The Impact of Negative Thoughts
The consequences of this pessimistic thinking cloud can be disastrous. Clinical psychologist Kristin Naragon-Gainey, Ph.D., associate professor of psychology in The University of Buffalo’s Department of Psychology, says that obsessing about a negative thought will make it difficult to engage with what’s going on in life. “People can withdraw from who they’re with and what they’re doing as a result of this.” Not to mention the fact that you’re pushing other people further. “It can be more difficult to enjoy stuff because you’re more aware of what could go wrong; it can cause conflict with others and add to the stress.” According to Dr. Naragon-Gainey.
Why Do Some People Suffer From Negative Thoughts More Than Others?
Dr. Brenner says that traumatic experiences in childhood and adulthood can “strengthen, affirm, and/or build sticky perceptions” that the world is a bad place. “Such aspirations can manifest as negative thoughts that serve as buffers against disappointment and other reactions, as well as simply accommodating to the way the world appears to be,” says Dr. Brenner.
Someone who has a negative thinking parent, for example, can internalise certain ways of seeing the world and oneself. Another individual in the same situation, on the other hand, could react adaptively by adopting a more optimistic outlook on things. Less resilient people are more likely to stress and get trapped in negative thought, according to Dr. Brenner.
Take a look at: The Future Man – What Lies Beyond Our Evolution
How To Stop Negative Thoughts
The good news is that you don’t have to stay in a downward spiral (read that statement again so it sinks in). You should actively strive to change your Debbie Downer attitude. It all begins by understanding the negative thought patterns.
Consider a stop sign in its literal sense. This will assist in putting a stop to a negative thought when it arises. According to Dr. Brenner, “this type of visualization—of a literal diversion—can help shift the mind away from negative thoughts.” Distract yourself by listening to music, going for a stroll, imagining a happy memory, or calling a friend. “Shifting to a different mission where you can get immersed in something more effective helps boost self-esteem and give you a practical optimistic reappraisal,” he says.
Instead of being self-critical, be curious. This is a way of being gentle with yourself as troubling thoughts arise. According to Dr. Brenner, “giving yourself a compassionate break will serve as a diversion, disruption, and a way to alter the operation of brain networks.” Compassion-based behaviours, such as saying to yourself, “I’m doing the best I can,” or “I’m being very hard on myself,” have been shown in studies to help improve the way the brain reacts to negativity by minimising self-critical thinking and anxiety over time.

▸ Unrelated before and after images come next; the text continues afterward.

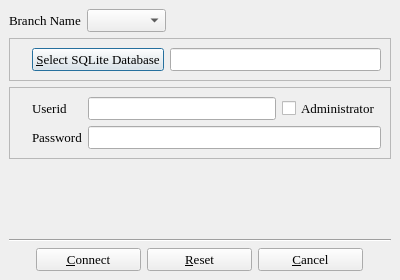
textbrowser/biblioteq, file branch_s.ui: the form before one commit.
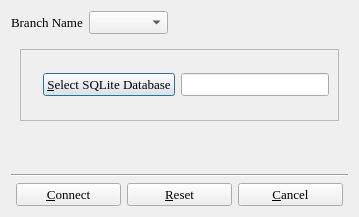
The form after the commit. Icons and pictures are not drawn.

Commit message: Improved the functionality of the Branch Selection dialog with a QStackedWidget.

```diff
--- a/branch_s.ui
+++ b/branch_s.ui
@@ -5,16 +5,10 @@
    <rect>
     <x>0</x>
     <y>0</y>
-    <width>400</width>
-    <height>280</height>
+    <width>359</width>
+    <height>217</height>
    </rect>
   </property>
-  <property name="sizePolicy" >
-   <sizepolicy vsizetype="Minimum" hsizetype="Preferred" >
-    <horstretch>0</horstretch>
-    <verstretch>0</verstretch>
-   </sizepolicy>
-  </property>
   <property name="font" >
    <font>
     <family>Times</family>
@@ -28,13 +22,7 @@
    <iconset>
     <normaloff>icons.d/book.gif</normaloff>icons.d/book.gif</iconset>
   </property>
-  <layout class="QVBoxLayout" >
-   <property name="spacing" >
-    <number>6</number>
-   </property>
-   <property name="margin" >
-    <number>9</number>
-   </property>
+  <layout class="QVBoxLayout" name="verticalLayout_3" >
    <item>
     <layout class="QHBoxLayout" >
      <property name="spacing" >
@@ -89,6 +77,19 @@
     </layout>
    </item>
    <item>
+    <widget class="QStackedWidget" name="stackedWidget" >
+     <property name="sizePolicy" >
+      <sizepolicy vsizetype="Fixed" hsizetype="Preferred" >
+       <horstretch>0</horstretch>
+       <verstretch>0</verstretch>
+      </sizepolicy>
+     </property>
+     <property name="currentIndex" >
+      <number>0</number>
+     </property>
+     <widget class="QWidget" name="page_5" >
+      <layout class="QVBoxLayout" name="verticalLayout" >
+       <item>
     <widget class="QFrame" name="file_frame" >
      <property name="frameShape" >
       <enum>QFrame::StyledPanel</enum>
@@ -130,6 +131,10 @@
      </layout>
     </widget>
    </item>
+      </layout>
+     </widget>
+     <widget class="QWidget" name="page_6" >
+      <layout class="QVBoxLayout" name="verticalLayout_2" >
    <item>
     <widget class="QFrame" name="db_frame" >
      <property name="sizePolicy" >
@@ -217,15 +222,19 @@
      </layout>
     </widget>
    </item>
+      </layout>
+     </widget>
+    </widget>
+   </item>
    <item>
-    <spacer>
+    <spacer name="verticalSpacer" >
      <property name="orientation" >
       <enum>Qt::Vertical</enum>
      </property>
      <property name="sizeHint" stdset="0" >
       <size>
-       <width>382</width>
-       <height>21</height>
+       <width>20</width>
+       <height>40</height>
       </size>
      </property>
     </spacer>
```
Lines whose indentation alone changed are shown as unchanged. The commit also changes 1 other file.
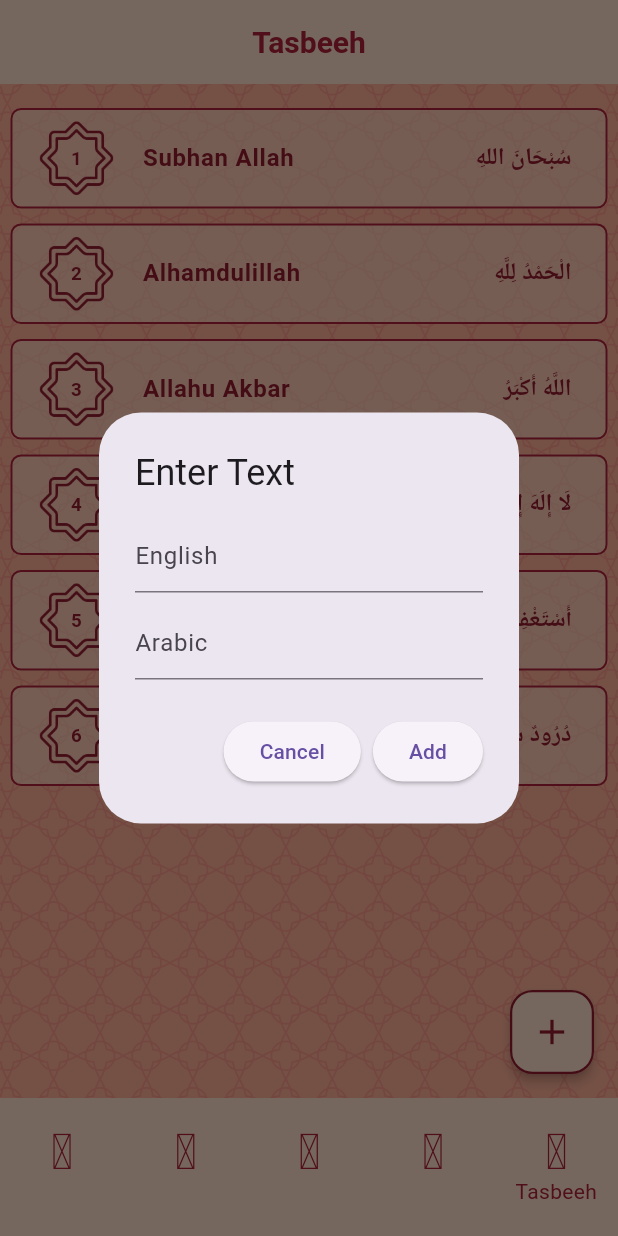
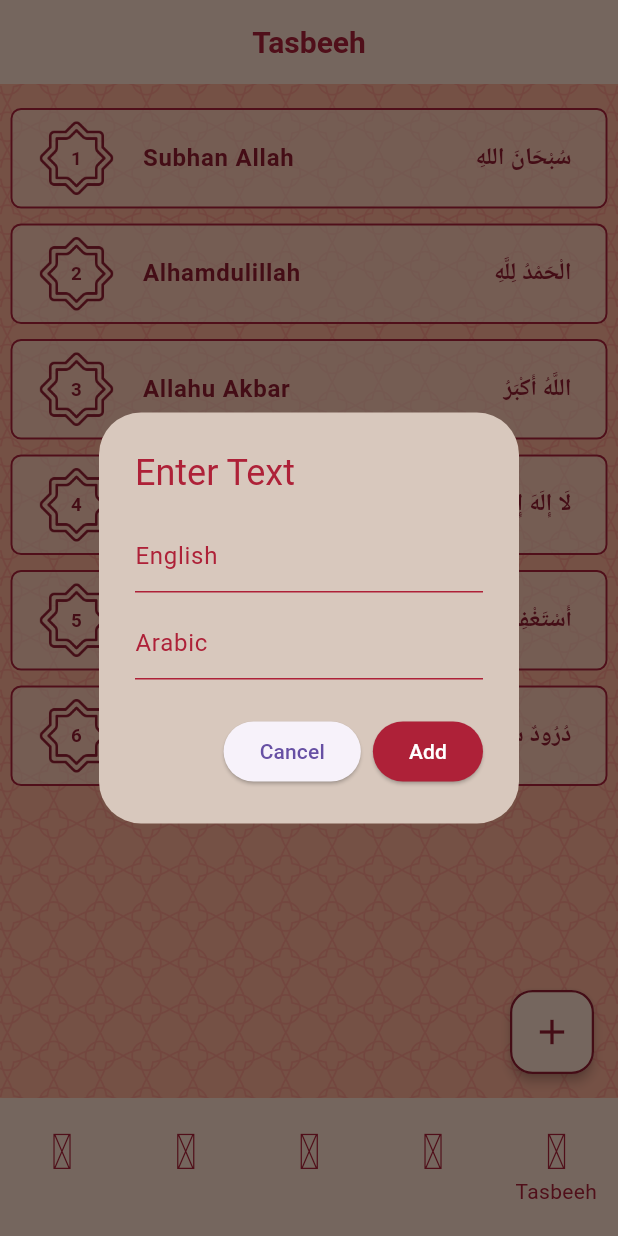
Before and after one commit to sikandarm/QuranApp, a Flutter app: the screen it shows after launch, item 5 of the bottom bar chosen, after a tap on the "add" icon, on a phone screen of 412 x 824 dp. Run offline on Flutter 3.47's test engine with Material 3 defaults, Android fonts, the phone set to English and light mode, and no system bars; drawn by our look-alikes of flutter_slidable; our stand-ins replace flutter_carousel_widget, get, hijri, ionicons, just_audio, screenshot and 3 more; missing offline and left inert: arabic_font, easy_image_viewer, flex_color_picker, flutter_islamic_icons; network calls fail.

Commit message:
commit v11 to Quran App

```diff
--- a/lib/screens/tasbeeh_counter_section.dart
+++ b/lib/screens/tasbeeh_counter_section.dart
@@ -34,8 +34,10 @@ class _TasbeehCounterSectionState extends State<TasbeehCounterSection> {
   @override
   void initState() {
     super.initState();
+
     _loadCounter();
     _loadSavedEntries();
+    removeDuplicates();
   }
 
   void _loadCounter() async {
@@ -118,7 +120,18 @@ class _TasbeehCounterSectionState extends State<TasbeehCounterSection> {
                                       Colors.white,
                                     ),
                                   ),
-                                  onPressed: () {},
+                                  onPressed: () async {
+                                    // Remove the item from SharedPreferences
+                                    SharedPreferences prefs =
+                                        await SharedPreferences.getInstance();
+                                    englishZikr.removeAt(index);
+                                    arabicZikr.removeAt(index);
+                                    prefs.setStringList(
+                                        'englishZikr', englishZikr);
+                                    prefs.setStringList(
+                                        'arabicZikr', arabicZikr);
+                                    setState(() {});
+                                  },
                                   child: const Text('Delete')),
                             ),
                             children: []),
@@ -214,7 +227,14 @@ class _TasbeehCounterSectionState extends State<TasbeehCounterSection> {
             context: context,
             builder: (BuildContext context) {
               return AlertDialog(
-                title: const Text("Enter Text"),
+                elevation: 0,
+                backgroundColor: Color.fromARGB(255, 216, 200, 189),
+                title: const Text(
+                  "Enter Text",
+                  style: TextStyle(
+                    color: Color(0xffffae2138),
+                  ),
+                ),
                 content: Form(
                   key: _formKey,
                   child: Column(
@@ -222,7 +242,17 @@ class _TasbeehCounterSectionState extends State<TasbeehCounterSection> {
                     children: [
                       TextFormField(
                         controller: _englishController,
-                        decoration: const InputDecoration(hintText: 'English'),
+                        decoration: const InputDecoration(
+                          enabledBorder: UnderlineInputBorder(
+                            borderSide: BorderSide(
+                              color: Color(0xffffae2138),
+                            ),
+                          ),
+                          hintText: 'English',
+                          hintStyle: TextStyle(
+                            color: Color(0xffffae2138),
+                          ),
+                        ),
                         validator: (value) {
                           if (value!.isEmpty) {
                             return 'Please enter English text';
@@ -233,7 +263,17 @@ class _TasbeehCounterSectionState extends State<TasbeehCounterSection> {
                       const SizedBox(height: 10),
                       TextFormField(
                         controller: _arabicController,
-                        decoration: const InputDecoration(hintText: 'Arabic'),
+                        decoration: const InputDecoration(
+                          hintText: 'Arabic',
+                          hintStyle: TextStyle(
+                            color: Color(0xffffae2138),
+                          ),
+                          enabledBorder: UnderlineInputBorder(
+                            borderSide: BorderSide(
+                              color: Color(0xffffae2138),
+                            ),
+                          ),
+                        ),
                         validator: (value) {
                           if (value!.isEmpty) {
                             return 'Please enter Arabic text';
@@ -252,6 +292,16 @@ class _TasbeehCounterSectionState extends State<TasbeehCounterSection> {
                     child: const Text('Cancel'),
                   ),
                   ElevatedButton(
+                    style: ButtonStyle(
+
+                      foregroundColor:
+                          MaterialStatePropertyAll(Colors.white),
+
+                      backgroundColor:
+                          MaterialStatePropertyAll(Color(0xffffae2138)),
+                    ),
+
+
                     onPressed: () {
                       if (_formKey.currentState!.validate()) {
                         _saveData();
@@ -273,6 +323,28 @@ class _TasbeehCounterSectionState extends State<TasbeehCounterSection> {
     );
   }
 
+  void removeDuplicates() async {
+    SharedPreferences prefs = await SharedPreferences.getInstance();
+
+    // Remove duplicates from English Zikr list
+    Set<String> englishSet =
+        englishZikr.toSet(); // Convert to set to remove duplicates
+    englishZikr.clear(); // Clear the original list
+    englishZikr.addAll(englishSet.toList()); // Add back non-duplicate items
+
+    // Remove duplicates from Arabic Zikr list
+    Set<String> arabicSet =
+        arabicZikr.toSet(); // Convert to set to remove duplicates
+    arabicZikr.clear(); // Clear the original list
+    arabicZikr.addAll(arabicSet.toList()); // Add back non-duplicate items
+
+    // Save the updated lists to SharedPreferences
+    prefs.setStringList('englishZikr', englishZikr);
+    prefs.setStringList('arabicZikr', arabicZikr);
+
+    setState(() {});
+  }
+
   void _saveData() async {
     SharedPreferences prefs = await SharedPreferences.getInstance();
     String englishText = _englishController.text;
```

Pay attention to what you’re thinking. Have you ever noticed that the more you try not to think about something, the more you do? mental health professional Dr. Naragon-Gainey explains that when people want to drive negative feelings away(feeling sad), they unconsciously strengthen themselves. According to studies, being mindful will help overcome underlying problems by honouring and embracing the thinking and attempting to work through it constructively. She advises, “Practice noticing the thinking without jumping to conclusions.” Consider that this way of thinking is problematic. “Is this thinking accurate?” you may ask. Is this a useful thought?” Taking a cognitive approach will assist you in developing more precise and beneficial ways of thinking and feeling.